- _Your instructions_: In the records, find each line where "boolean" occurs, and copy it.

==*==

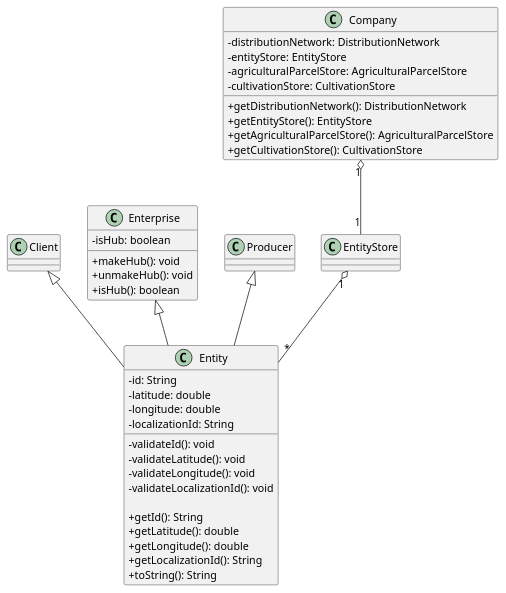
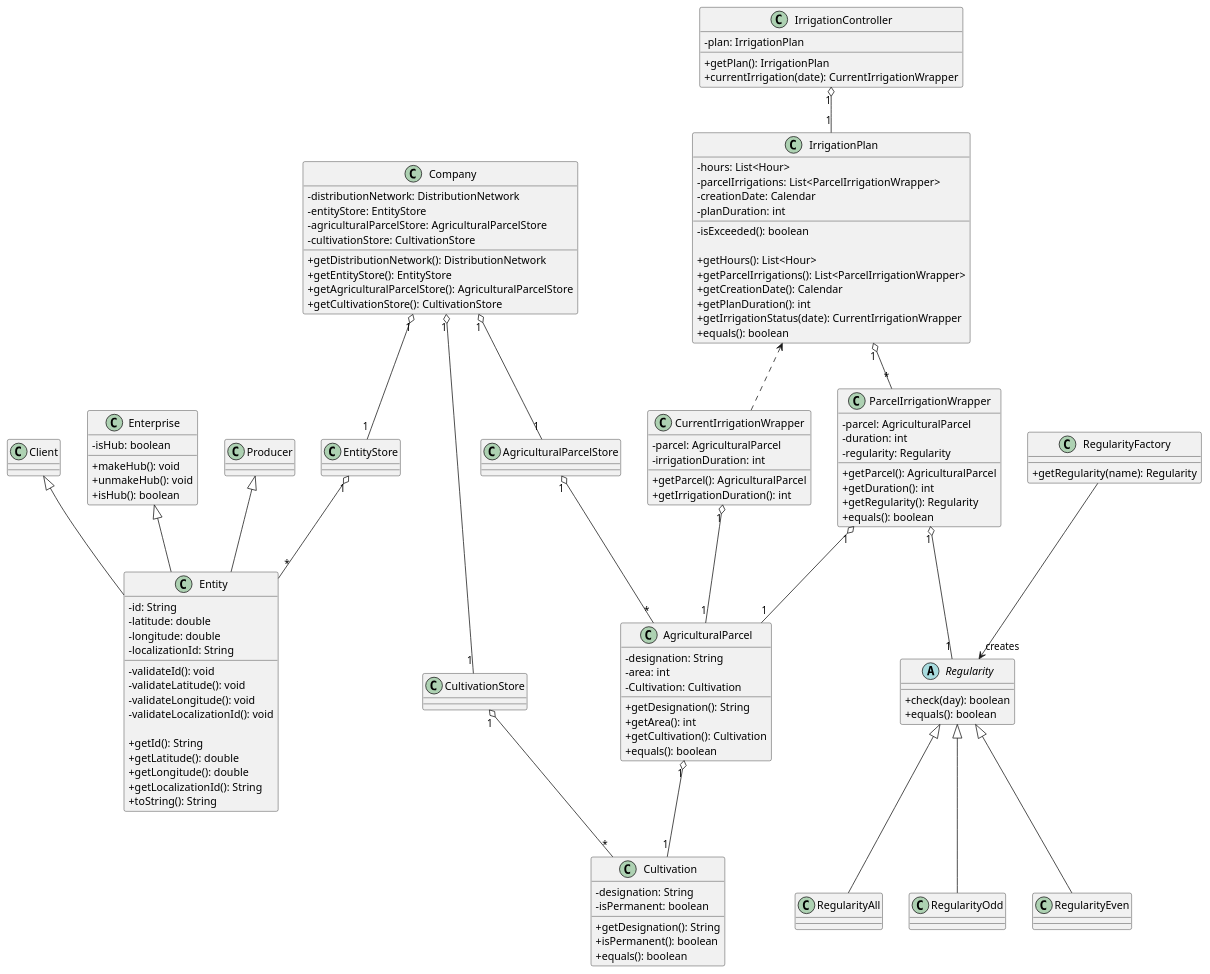
One commit to miseEnPlace-dev/lapr3 changed the diagram in docs/CD.puml. Above: the diagram before and after it, drawn with PlantUML.

Commit message:
docs: updated class diagram

```diff
--- a/docs/CD.puml
+++ b/docs/CD.puml
@@ -1,57 +1,159 @@
 @startuml CD
 
 skinparam classAttributeIconSize 0
 
 class Entity {
   - id: String
   - latitude: double
   - longitude: double
   - localizationId: String
 
   -validateId(): void
   -validateLatitude(): void
   -validateLongitude(): void
   -validateLocalizationId(): void
 
   +getId(): String
   +getLatitude(): double
   +getLongitude(): double
   +getLocalizationId(): String
   +toString(): String
 }
 
 class Client {}
 
 class Enterprise {
   -isHub: boolean
 
   +makeHub(): void
   +unmakeHub(): void
   +isHub(): boolean
 }
 
 class Producer {}
 
+class AgriculturalParcel {
+  -designation: String
+  -area: int
+  -Cultivation: Cultivation
+
+  +getDesignation(): String
+  +getArea(): int
+  +getCultivation(): Cultivation
+  +equals(): boolean
+}
+
+class Cultivation {
+  -designation: String
+  -isPermanent: boolean
+
+  +getDesignation(): String
+  +isPermanent(): boolean
+  +equals(): boolean
+}
+
 Client <|-- Entity
 Enterprise <|-- Entity
 Producer <|-- Entity
 
 class Company {
    - distributionNetwork: DistributionNetwork
    - entityStore: EntityStore
    - agriculturalParcelStore: AgriculturalParcelStore
    - cultivationStore: CultivationStore
 
   +getDistributionNetwork(): DistributionNetwork
   +getEntityStore(): EntityStore
   +getAgriculturalParcelStore(): AgriculturalParcelStore
   +getCultivationStore(): CultivationStore
 }
 
 class EntityStore {}
 
+class AgriculturalParcelStore {}
+
+class CultivationStore {}
+
+class IrrigationPlan {
+   -hours: List<Hour>
+   -parcelIrrigations: List<ParcelIrrigationWrapper>
+   -creationDate: Calendar
+   -planDuration: int
+
+  -isExceeded(): boolean
+
+  +getHours(): List<Hour>
+  +getParcelIrrigations(): List<ParcelIrrigationWrapper>
+  +getCreationDate(): Calendar
+  +getPlanDuration(): int
+  +getIrrigationStatus(date): CurrentIrrigationWrapper
+  +equals(): boolean
+}
+
+class IrrigationController {
+   -plan: IrrigationPlan
+
+   +getPlan(): IrrigationPlan
+   +currentIrrigation(date): CurrentIrrigationWrapper
+}
+
+class CurrentIrrigationWrapper {
+  -parcel: AgriculturalParcel
+  -irrigationDuration: int
+
+  +getParcel(): AgriculturalParcel
+  +getIrrigationDuration(): int
+}
+
+class ParcelIrrigationWrapper {
+   - parcel: AgriculturalParcel
+   - duration: int
+   - regularity: Regularity
+
+   +getParcel(): AgriculturalParcel
+   +getDuration(): int
+   +getRegularity(): Regularity
+   +equals(): boolean
+}
+
+abstract Regularity {
+   +check(day): boolean
+   +equals(): boolean
+}
+
+class RegularityFactory {
+   +getRegularity(name): Regularity
+}
+
+class RegularityAll {}
+class RegularityOdd {}
+class RegularityEven {}
+
+Regularity <|-- RegularityAll
+Regularity <|-- RegularityOdd
+Regularity <|-- RegularityEven
+
+RegularityFactory --> "creates" Regularity
+
+ParcelIrrigationWrapper "1" o-- "1" Regularity
+
 EntityStore "1" o-- "*" Entity
 
+AgriculturalParcelStore "1" o-- "*" AgriculturalParcel
+CultivationStore "1" o-- "*" Cultivation
+
+AgriculturalParcel "1" o-- "1" Cultivation
+IrrigationController "1" o-- "1" IrrigationPlan
+
+IrrigationPlan "1" o-- "*" ParcelIrrigationWrapper
+
+ParcelIrrigationWrapper "1" o-- "1" AgriculturalParcel
+CurrentIrrigationWrapper "1" o-- "1" AgriculturalParcel
+
+IrrigationPlan <.. CurrentIrrigationWrapper
+
 Company "1" o-- "1" EntityStore
+Company "1" o-- "1" AgriculturalParcelStore
+Company "1" o-- "1" CultivationStore
 
 @enduml
```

==*==

- _Solution for this exercise_:
   -isHub: boolean
   +isHub(): boolean
+  +equals(): boolean
+  -isPermanent: boolean
+  +isPermanent(): boolean
+  +equals(): boolean
+  -isExceeded(): boolean
+  +equals(): boolean
+   +equals(): boolean
+   +check(day): boolean
+   +equals(): boolean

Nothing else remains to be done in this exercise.